- **TASK STATEMENT**
The records below are to be returned word for word, with pictures left out.

- **ENTRIES PROVIDED**

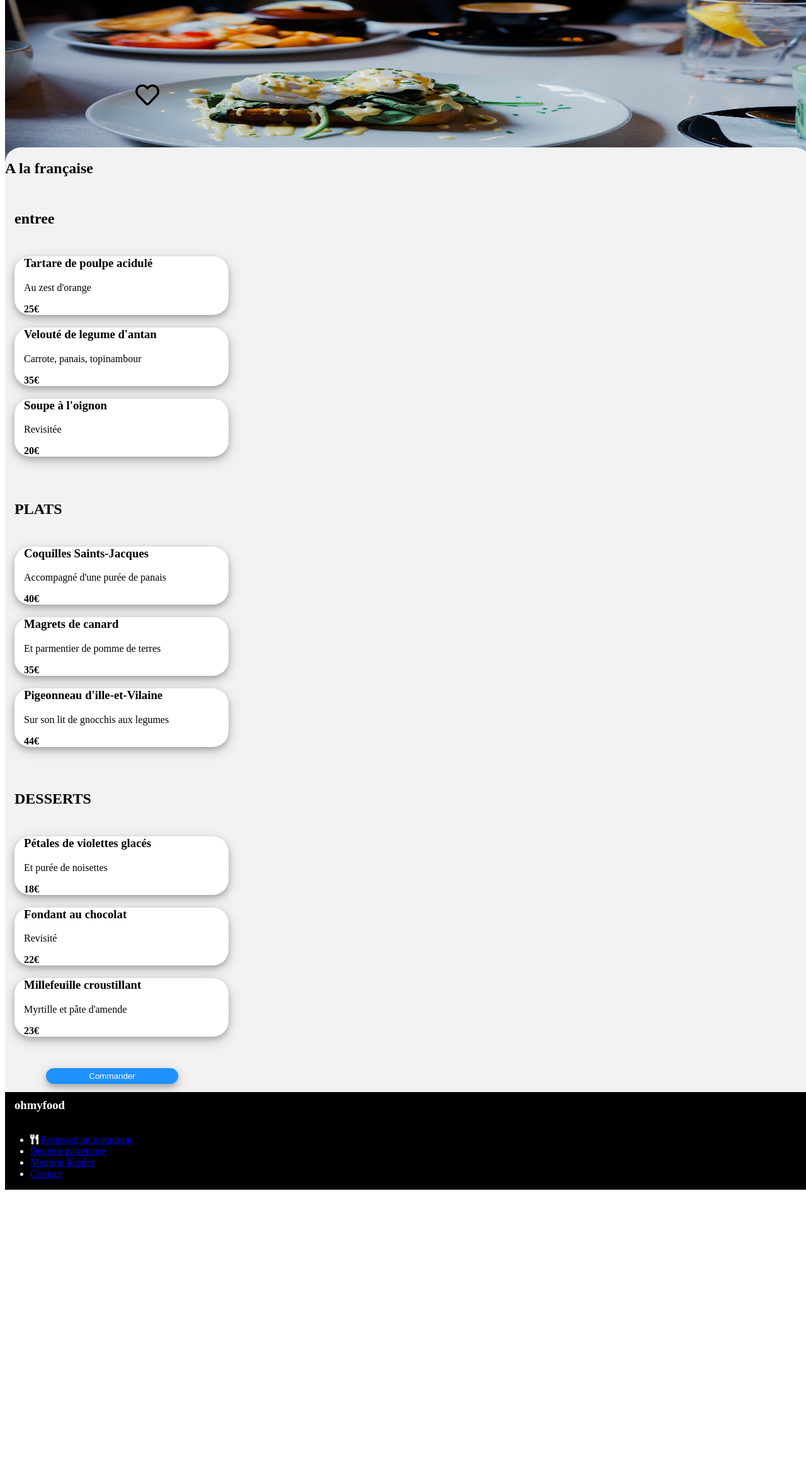
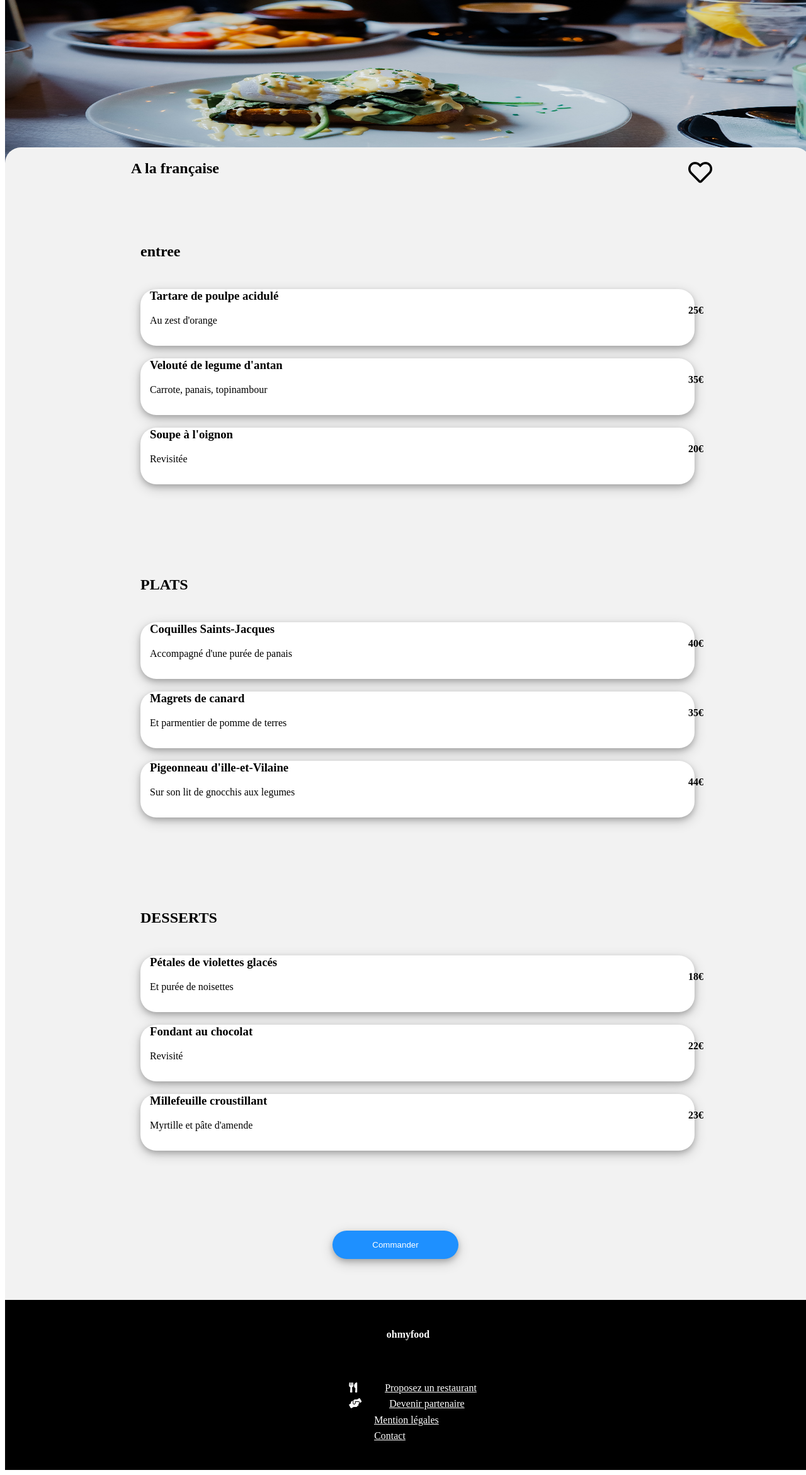
Before and after one commit to Mamadou750/CamaraMamadou_3_28122020, a plain HTML site: page vues/menu-a-la-francaise.html in a window 1280 px wide. Shown: the part 58-2400 px from the top of the page at 63% size. Before the commit the page ends 1955 px from the top, so only its background shows below. Drawn offline with Linux system fonts and the light colour scheme.

Commit message:
css index et rous les menus fais sous tous les patform en plus du pofinage reste detail, l'animation et repositionnement css selon session en cours

```diff
--- a/style.css
+++ b/style.css
@@ -11,7 +11,6 @@ footer {
   flex-direction: column;
   color: white;
   background-color: black;
-
 }
 
 .fonctionnement {
@@ -51,6 +50,7 @@ footer {
 }
 
 nav {
+  position: relative;
   display: flex;
   flex-direction: row;
   justify-content: center;
@@ -58,12 +58,16 @@ nav {
 }
 
 figure {
-  display:flex
+  display: flex;
   flex-direction: column;
   position: relative;
   border-radius: 25px;
   box-shadow: 0 4px 8px 0 rgba(0, 0, 0, 0.2), 0 6px 20px 0 rgba(0, 0, 0, 0.19);
   border: 1px solid black;
+}
+
+figure:hover {
+  transform: scale(1.05);
 }
 
 figcaption {
@@ -96,6 +100,11 @@ figcaption {
   transition: 200ms ease-in-out;
 }
 
+.fonction:hover {
+  background-color: #f2eafb;
+  transform: scale(1.05);
+}
+
 .conteneur-list {
   width: 100%;
   padding-left: 0;
@@ -103,7 +112,9 @@ figcaption {
 }
 
 .contenu-menu {
+  position: relative;
   width: 340px;
+  height: 90px;
   margin-left: 15px;
   margin-bottom: 20px;
   border-radius: 25px;
@@ -113,12 +124,21 @@ figcaption {
 }
 
 .contenu-foot {
-  margin: 0;
+  margin-left: 0;
+  padding-left: 15px;
   list-style: none;
 }
 
+a {
+  color: white;
+}
+
+.fleche {
+  color: black;
+}
+
 .logo {
-  width: 196;
+  width: 196px;
   height: 34px;
 }
 
@@ -167,8 +187,8 @@ figcaption {
 
 .bt-explorer,
 .bt-commander {
-  width: 210px;
-  height: 25px;
+  width: 260px;
+  height: 45px;
   margin-left: 65px;
   border: none;
   border-radius: 25px;
@@ -189,7 +209,21 @@ figcaption {
   position: absolute;
   top: 190px;
   left: 265px;
-  font-size:30px
+  font-size: 30px;
+}
+
+.heart-bg {
+  position: absolute;
+  top: 1px;
+  left: 285px;
+  font-size: 25px
+}
+
+.fa-arrow-left {
+  position: absolute;
+  top: 1px;
+  left: 15px;
+  font-size: 25px
 }
 
 .titre-fonction {
@@ -202,10 +236,16 @@ figcaption {
   padding-left: 40px;
 }
 
+h1 {
+  padding-left: 15px;
+  position: relative;
+}
+
 h3 {
   width: 100%;
   margin-left: 15px;
   margin-top: 10px;
+  font-family: bold;
 }
 
 h2 {
@@ -218,6 +258,13 @@ b {
   margin-left: 15px;
 }
 
+b {
+  position: absolute;
+  top: 25px;
+  left: 290px;
+  font-family: bold;
+}
+
 .search__form {
   background-color: #e5e5e5;
   justify-content: center;
@@ -226,8 +273,18 @@ b {
   height: 50px;
 }
 
+.search__form__text {
+  margin-top: 15px;
+  background: none;
+  border: none;
+  font-weight: bold;
+  font-size: 1rem;
+  width: 100px;
+  height: 20px;
+}
+
 .search__form__icon {
-    margin-right: 10px;
+  margin-left: 100px;
 }
 
 @media screen and (min-width: 575px) {
@@ -265,27 +322,104 @@ b {
     margin-bottom: 40px;
     display: inline;
   }
+
+  .contenu-list-menu,
+  h1 {
+    padding-left: 100px;
+    padding-right: 100px;
+  }
+
+  .conteneur-list,
+  .contenu-menu {
+    width: 100%;
+  }
+
+  b {
+    left: 465px;
+  }
+
+  .bt-commander,
+  .bt-explorer {
+    margin-left: 265px;
+  }
+
+  footer {
+    justify-content: center;
+    align-content: center;
+  }
+
+  h4 {
+    text-align: center;
+    padding: 25px;
+  }
+
+  ul {
+    flex-direction: column;
+    justify-content: center;
+    align-self: center;
+    padding: 0 0 25px 0;
+  }
+
+  footer ul li {
+    align-self: center;
+    line-height: 1.6rem;
+  }
 }
 
 @media screen and (min-width: 992px) {
   .photo-resto {
-    width: 360px;
+    width: 260px;
   }
+
+  ol {
+    display: flex;
+    flex-wrap: wrap;
+    justify-content: center;
+    margin: 0;
+    padding-left: 25px;
+    height: 130px;
+  }
+
+  .fa-heart {
+    top: 190px;
+    left: 200px;
+  }
+
+  .bt-commander,
+  .bt-explorer {
+    margin-left: 620px;
+  }
+
+  .menu {
+    height: 1830px;
+  }
+
+  .contenu-list-menu,
+  h1 {
+    padding-left: 200px;
+    padding-right: 200px;
+  }
+
+  b {
+    left: 855px;
+  }
+
+  .bt-commander {
+    width: 200px;
+    margin-left: 520px;
+  }
+
+  .heart-bg {
+    top: 1px;
+    left: 1085px;
+  }
+
+
 }
 
 @media screen and (min-width: 1440px) {
   .photo-resto {
-    width: 580px;
+    width: 280px;
   }
 
-  .fonction {
-    display: inline;
-    margin-left: 120px;
-    margin-bottom: 80px;
-  }
-
-  .fa-heart {
-    top: 190px;
-    left: 470px;
-  }
 }
--- a/vues/menu-a-la-francaise.html
+++ b/vues/menu-a-la-francaise.html
@@ -17,14 +17,14 @@
 <body>
 	<nav>
 
-		<a href="../index.html"><i class="fas fa-arrow-left"></i></a>
+		<a  class="fleche" href="../index.html"><i class="fas fa-arrow-left"></i></a>
 		<img class="logo" src="../images/logo/ohmyfood.png" alt="">
 
 	</nav>
 	<img class="baniere" src="../images/restaurants/toa-heftiba-DQKerTsQwi0-unsplash.jpg" alt="">
 	<article class="menu">
-		<h1 >A la française <i class="far fa-heart"></i></h1>
-		<section>
+		<h1 >A la française <i class="far fa-heart heart-bg"></i></h1>
+		<section class="contenu-list-menu">
 			<h2>entree</h2>
 			<ul class="conteneur-list">
 				<li class="contenu-menu">
@@ -45,7 +45,7 @@
 			</ul>
 
 		</section>
-		<section>
+		<section class="contenu-list-menu">
 
 			<h2>PLATS</h2>
 			<ul class="conteneur-list">
@@ -68,7 +68,7 @@
 
 		</section>
 
-		<section>
+		<section class="contenu-list-menu">
 			<h2>DESSERTS</h2>
 			<ul class="conteneur-list">
 				<li class="contenu-menu">
@@ -93,17 +93,18 @@
 	</article>
 	<footer>
 
-		<h3 >ohmyfood</h3>
-		<ul>
+		<h4 >ohmyfood</h4>
+		<ul class="contenu-foot">
 			<li>
 				<i class="fas fa-utensils"></i>
-				<a  href="#"> Proposez un restaurant </a>
+				<a class="lien-foot" href="#"> Proposez un restaurant </a>
 			</li>
 			<li>
-				<a  href="#"> Devenir partenaire</a>
+				<i class="fas fa-hands-helping"></i>
+				<a class="lien-foot" href="#"> Devenir partenaire</a>
 			</li>
-			<li> <a  href="#" > Mention légales</a>  </li>
-			<li> <a  href="#" > Contact </a>  </li>
+			<li> <a class="lien-foot" href="#" > Mention légales</a>  </li>
+			<li> <a class="lien-foot" href="#" > Contact </a>  </li>
 		</ul>
 
 	</footer>
```
Also changed, not shown: index.html (+11 -11 lines), vues/menu-la-note-enchantee.html (+12 -11 lines), vues/menu-la-pallete-du-gout.html (+12 -11 lines), vues/menu-le-delice-des-sens.html (+12 -11 lines).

- **EXERCISE RESPONSE**
Before and after one commit to Mamadou750/CamaraMamadou_3_28122020, a plain HTML site: page vues/menu-a-la-francaise.html in a window 1280 px wide. Shown: the part 58-2400 px from the top of the page at 63% size. Before the commit the page ends 1955 px from the top, so only its background shows below. Drawn offline with Linux system fonts and the light colour scheme.

Commit message:
css index et rous les menus fais sous tous les patform en plus du pofinage reste detail, l'animation et repositionnement css selon session en cours

```diff
--- a/style.css
+++ b/style.css
@@ -11,7 +11,6 @@ footer {
   flex-direction: column;
   color: white;
   background-color: black;
-
 }
 
 .fonctionnement {
@@ -51,6 +50,7 @@ footer {
 }
 
 nav {
+  position: relative;
   display: flex;
   flex-direction: row;
   justify-content: center;
@@ -58,12 +58,16 @@ nav {
 }
 
 figure {
-  display:flex
+  display: flex;
   flex-direction: column;
   position: relative;
   border-radius: 25px;
   box-shadow: 0 4px 8px 0 rgba(0, 0, 0, 0.2), 0 6px 20px 0 rgba(0, 0, 0, 0.19);
   border: 1px solid black;
+}
+
+figure:hover {
+  transform: scale(1.05);
 }
 
 figcaption {
@@ -96,6 +100,11 @@ figcaption {
   transition: 200ms ease-in-out;
 }
 
+.fonction:hover {
+  background-color: #f2eafb;
+  transform: scale(1.05);
+}
+
 .conteneur-list {
   width: 100%;
   padding-left: 0;
@@ -103,7 +112,9 @@ figcaption {
 }
 
 .contenu-menu {
+  position: relative;
   width: 340px;
+  height: 90px;
   margin-left: 15px;
   margin-bottom: 20px;
   border-radius: 25px;
@@ -113,12 +124,21 @@ figcaption {
 }
 
 .contenu-foot {
-  margin: 0;
+  margin-left: 0;
+  padding-left: 15px;
   list-style: none;
 }
 
+a {
+  color: white;
+}
+
+.fleche {
+  color: black;
+}
+
 .logo {
-  width: 196;
+  width: 196px;
   height: 34px;
 }
 
@@ -167,8 +187,8 @@ figcaption {
 
 .bt-explorer,
 .bt-commander {
-  width: 210px;
-  height: 25px;
+  width: 260px;
+  height: 45px;
   margin-left: 65px;
   border: none;
   border-radius: 25px;
@@ -189,7 +209,21 @@ figcaption {
   position: absolute;
   top: 190px;
   left: 265px;
-  font-size:30px
+  font-size: 30px;
+}
+
+.heart-bg {
+  position: absolute;
+  top: 1px;
+  left: 285px;
+  font-size: 25px
+}
+
+.fa-arrow-left {
+  position: absolute;
+  top: 1px;
+  left: 15px;
+  font-size: 25px
 }
 
 .titre-fonction {
@@ -202,10 +236,16 @@ figcaption {
   padding-left: 40px;
 }
 
+h1 {
+  padding-left: 15px;
+  position: relative;
+}
+
 h3 {
   width: 100%;
   margin-left: 15px;
   margin-top: 10px;
+  font-family: bold;
 }
 
 h2 {
@@ -218,6 +258,13 @@ b {
   margin-left: 15px;
 }
 
+b {
+  position: absolute;
+  top: 25px;
+  left: 290px;
+  font-family: bold;
+}
+
 .search__form {
   background-color: #e5e5e5;
   justify-content: center;
@@ -226,8 +273,18 @@ b {
   height: 50px;
 }
 
+.search__form__text {
+  margin-top: 15px;
+  background: none;
+  border: none;
+  font-weight: bold;
+  font-size: 1rem;
+  width: 100px;
+  height: 20px;
+}
+
 .search__form__icon {
-    margin-right: 10px;
+  margin-left: 100px;
 }
 
 @media screen and (min-width: 575px) {
@@ -265,27 +322,104 @@ b {
     margin-bottom: 40px;
     display: inline;
   }
+
+  .contenu-list-menu,
+  h1 {
+    padding-left: 100px;
+    padding-right: 100px;
+  }
+
+  .conteneur-list,
+  .contenu-menu {
+    width: 100%;
+  }
+
+  b {
+    left: 465px;
+  }
+
+  .bt-commander,
+  .bt-explorer {
+    margin-left: 265px;
+  }
+
+  footer {
+    justify-content: center;
+    align-content: center;
+  }
+
+  h4 {
+    text-align: center;
+    padding: 25px;
+  }
+
+  ul {
+    flex-direction: column;
+    justify-content: center;
+    align-self: center;
+    padding: 0 0 25px 0;
+  }
+
+  footer ul li {
+    align-self: center;
+    line-height: 1.6rem;
+  }
 }
 
 @media screen and (min-width: 992px) {
   .photo-resto {
-    width: 360px;
+    width: 260px;
   }
+
+  ol {
+    display: flex;
+    flex-wrap: wrap;
+    justify-content: center;
+    margin: 0;
+    padding-left: 25px;
+    height: 130px;
+  }
+
+  .fa-heart {
+    top: 190px;
+    left: 200px;
+  }
+
+  .bt-commander,
+  .bt-explorer {
+    margin-left: 620px;
+  }
+
+  .menu {
+    height: 1830px;
+  }
+
+  .contenu-list-menu,
+  h1 {
+    padding-left: 200px;
+    padding-right: 200px;
+  }
+
+  b {
+    left: 855px;
+  }
+
+  .bt-commander {
+    width: 200px;
+    margin-left: 520px;
+  }
+
+  .heart-bg {
+    top: 1px;
+    left: 1085px;
+  }
+
+
 }
 
 @media screen and (min-width: 1440px) {
   .photo-resto {
-    width: 580px;
+    width: 280px;
   }
 
-  .fonction {
-    display: inline;
-    margin-left: 120px;
-    margin-bottom: 80px;
-  }
-
-  .fa-heart {
-    top: 190px;
-    left: 470px;
-  }
 }
--- a/vues/menu-a-la-francaise.html
+++ b/vues/menu-a-la-francaise.html
@@ -17,14 +17,14 @@
 <body>
 	<nav>
 
-		<a href="../index.html"><i class="fas fa-arrow-left"></i></a>
+		<a  class="fleche" href="../index.html"><i class="fas fa-arrow-left"></i></a>
 		<img class="logo" src="../images/logo/ohmyfood.png" alt="">
 
 	</nav>
 	<img class="baniere" src="../images/restaurants/toa-heftiba-DQKerTsQwi0-unsplash.jpg" alt="">
 	<article class="menu">
-		<h1 >A la française <i class="far fa-heart"></i></h1>
-		<section>
+		<h1 >A la française <i class="far fa-heart heart-bg"></i></h1>
+		<section class="contenu-list-menu">
 			<h2>entree</h2>
 			<ul class="conteneur-list">
 				<li class="contenu-menu">
@@ -45,7 +45,7 @@
 			</ul>
 
 		</section>
-		<section>
+		<section class="contenu-list-menu">
 
 			<h2>PLATS</h2>
 			<ul class="conteneur-list">
@@ -68,7 +68,7 @@
 
 		</section>
 
-		<section>
+		<section class="contenu-list-menu">
 			<h2>DESSERTS</h2>
 			<ul class="conteneur-list">
 				<li class="contenu-menu">
@@ -93,17 +93,18 @@
 	</article>
 	<footer>
 
-		<h3 >ohmyfood</h3>
-		<ul>
+		<h4 >ohmyfood</h4>
+		<ul class="contenu-foot">
 			<li>
 				<i class="fas fa-utensils"></i>
-				<a  href="#"> Proposez un restaurant </a>
+				<a class="lien-foot" href="#"> Proposez un restaurant </a>
 			</li>
 			<li>
-				<a  href="#"> Devenir partenaire</a>
+				<i class="fas fa-hands-helping"></i>
+				<a class="lien-foot" href="#"> Devenir partenaire</a>
 			</li>
-			<li> <a  href="#" > Mention légales</a>  </li>
-			<li> <a  href="#" > Contact </a>  </li>
+			<li> <a class="lien-foot" href="#" > Mention légales</a>  </li>
+			<li> <a class="lien-foot" href="#" > Contact </a>  </li>
 		</ul>
 
 	</footer>
```
Also changed, not shown: index.html (+11 -11 lines), vues/menu-la-note-enchantee.html (+12 -11 lines), vues/menu-la-pallete-du-gout.html (+12 -11 lines), vues/menu-le-delice-des-sens.html (+12 -11 lines).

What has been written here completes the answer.